When Belichick drafted Etling in the last round of the 2018 draft, some wondered if the Patriots had found another diamond in the rough at QB. They did not, as Etling was cut and signed to the practice squad before the season. He was cut the following August, and has since bounced off and on the Atlanta Falcons roster and practice squad.
Rd. 7, No. 243: Keion Crossen, CB
Crossen played a little bit of special teams for New England in 2018, but was dealt to the Houston Texans for a sixth-round pick ahead of the 2019 season. That trade opened up a roster spot for Gunner Olszewski on the 2019 Patriots.
Rd. 7, No. 250: Ryan Izzo, TE
Izzo didn’t play as a rookie, landing on IR, but he was in New England’s plans in 2019 after Gronkowski’s retirement. But replacing Gronk is a monumental task, and a tall ask for a seventh-round pick. He finished with just six receptions for 114 yards and a touchdown, playing just six games due to injury.
2018 Verdict: What Could Have Been…
Three of New England’s first four picks in the 2018 draft still have the potential to become everyday contributors. If Wynn can become Jarrett Stidham’s/Brian Hoyer’s/Whoever Else’s blind-side protector for years to come, then that’s a solid pick. Michel helped them win a Super Bowl so that helps his cause — and Belichick’s for drafting a running back in the first round — but given how the Patriots offensive line played in 2018, most running backs probably could have replicated Michel’s output. Bentley should get a lot of run given the turnover at linebacker this season, so we’ll see if he’s up to that challenge.
But Dawson was another huge miss. We should probably just expect that at this point if Belichick takes a defensive back in the second round.

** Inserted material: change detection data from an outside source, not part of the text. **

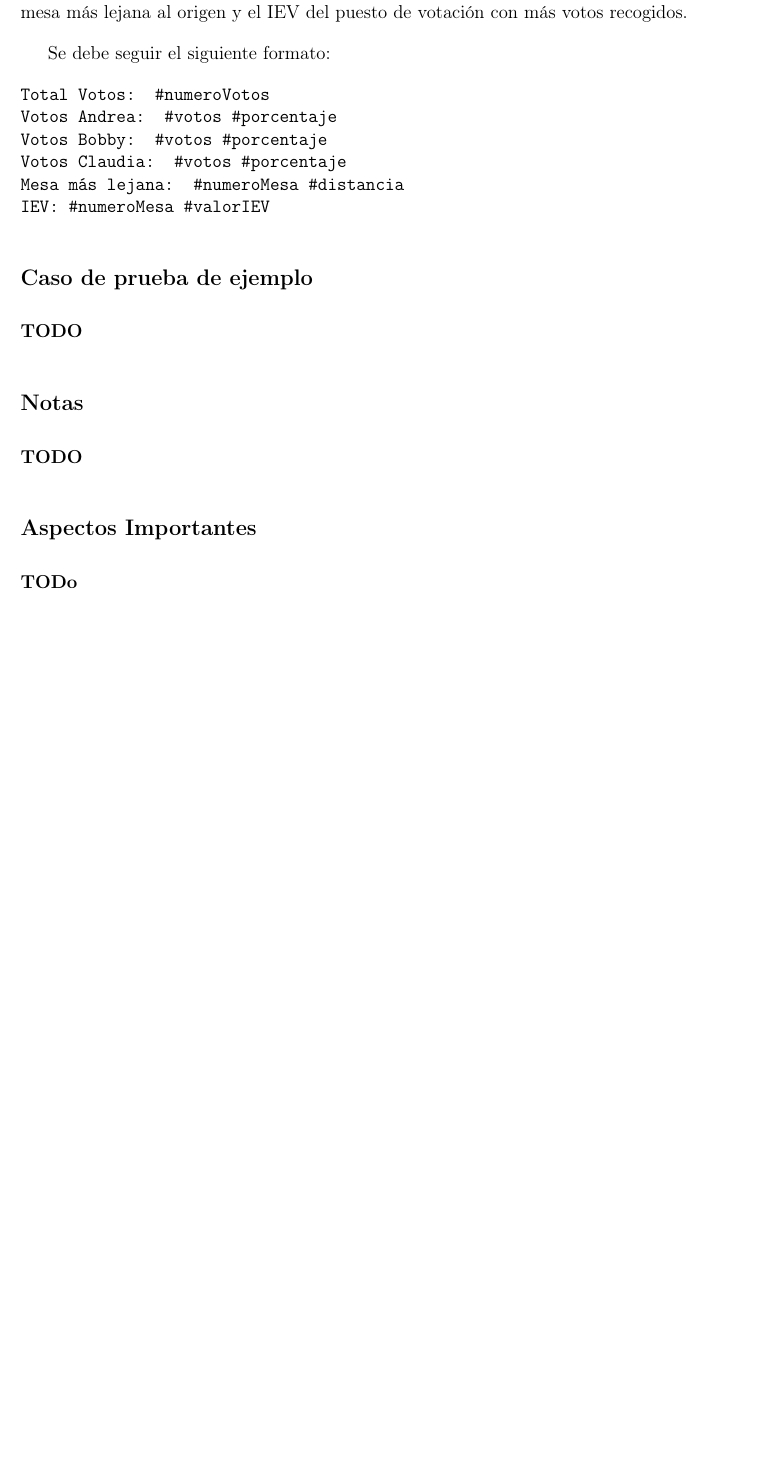
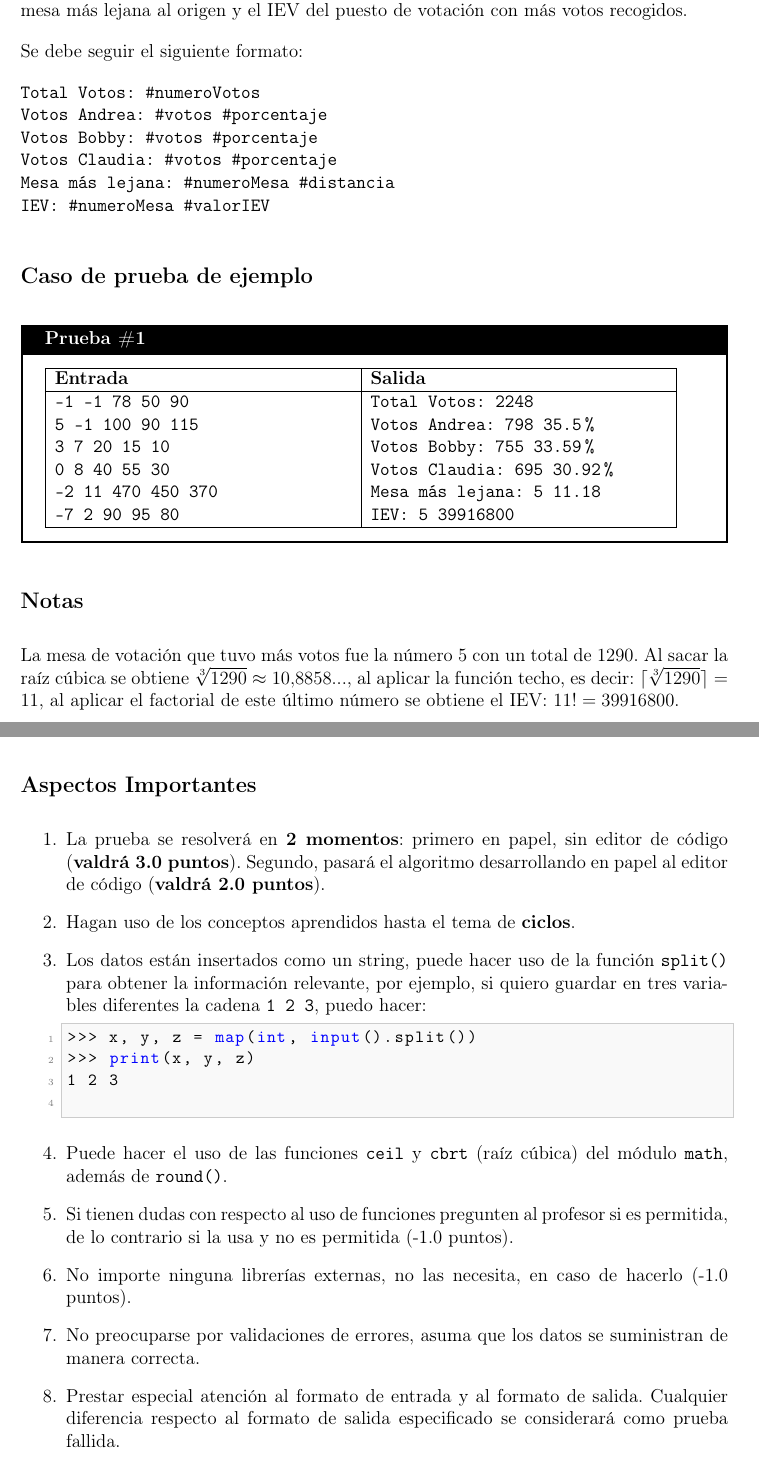
Before and after one commit to TheLudway/Problemas, a LaTeX document (VotacionHexagonal/main.tex): part of page 2 of 2 before the commit and two parts of pages 2 and 3 of 3 after it, the two joined at a grey line, cut so that both start at the same text, the shorter picture padded with empty space. Compiled offline with pdfLaTeX.

Commit message:
Ejercicio

```diff
--- a/VotacionHexagonal/main.tex
+++ b/VotacionHexagonal/main.tex
@@ -111,18 +157,58 @@ Se debe seguir el siguiente formato:
 
 \subsection*{Caso de prueba de ejemplo}
 
-\textbf{TODO}
+\begin{sample}{1}{}
+  \texttt{-1 -1 78 50 90}
 
+  \texttt{5 -1 100 90 115}
+
+  \texttt{3 7 20 15 10}
+
+  \texttt{0 8 40 55 30}
+
+  \texttt{-2 11 470 450 370}
+
+  \texttt{-7 2 90 95 80}
+
+  &
+
+  \texttt{Total Votos: 2248}
+
+  \texttt{Votos Andrea: 798 35.5\%}
+
+  \texttt{Votos Bobby: 755 33.59\%}
+
+  \texttt{Votos Claudia: 695 30.92\%}
+
+  \texttt{Mesa más lejana: 5 11.18}
+
+  \texttt{IEV: 5 39916800}
+\end{sample}
 
 
 \subsection*{Notas}
 
-\textbf{TODO}
+La mesa de votación que tuvo más votos fue la número 5 con un total de 1290. Al sacar la raíz cúbica se obtiene \(\sqrt[3]{1290} \approx 10.8858...\), al aplicar la función techo, es decir: \(\lceil \sqrt[3]{1290} \rceil = 11\), al aplicar el factorial de este último número se obtiene el IEV: \(11!=39916800\).
 
 
 \subsection*{Aspectos Importantes}
 
+\begin{enumerate}
+  \item La prueba se resolverá en \textbf{2 momentos}: primero en papel, sin editor de código (\textbf{valdrá 3.0 puntos}). Segundo, pasará el algoritmo desarrollando en papel al editor de código (\textbf{valdrá 2.0 puntos}).
+  \item Hagan uso de los conceptos aprendidos hasta el tema de \textbf{ciclos}.
+  \item Los datos están insertados como un string, puede hacer uso de la función \texttt{split()} para obtener la información relevante, por ejemplo, si quiero guardar en tres variables diferentes la cadena \texttt{1 2 3}, puedo hacer:
+        \begin{lstlisting}[style=pythonstyle]
+>>> x, y, z = map(int, input().split())
+>>> print(x, y, z)
+1 2 3
+        \end{lstlisting}
+  \item Puede hacer el uso de las funciones \texttt{ceil} y \texttt{cbrt} (raíz cúbica) del módulo \texttt{math}, además de \texttt{round()}.
+  \item Si tienen dudas con respecto al uso de funciones pregunten al profesor si es permitida, de lo contrario si la usa y no es permitida (-1.0 puntos).
+  \item No importe ninguna librerías externas, no las necesita, en caso de hacerlo (-1.0 puntos).
+  \item No preocuparse por validaciones de errores, asuma que los datos se suministran de manera correcta.
+  \item Prestar especial atención al formato de entrada y al formato de salida. Cualquier diferencia respecto al formato de salida especificado se considerará como prueba fallida.
+\end{enumerate}
 
-\textbf{TODo}
+
 
 \end{document}
```
Also changed, not shown: VotacionHexagonal/img/Mapa.png (added), VotacionHexagonal/main.pdf, VotacionHexagonal/main.tex (70 more changed lines).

And now that Brady’s days in New England are over, and with no clear option for the future, we’ll always be wondering what could have been if Lamar Jackson was wearing a Patriots uniform.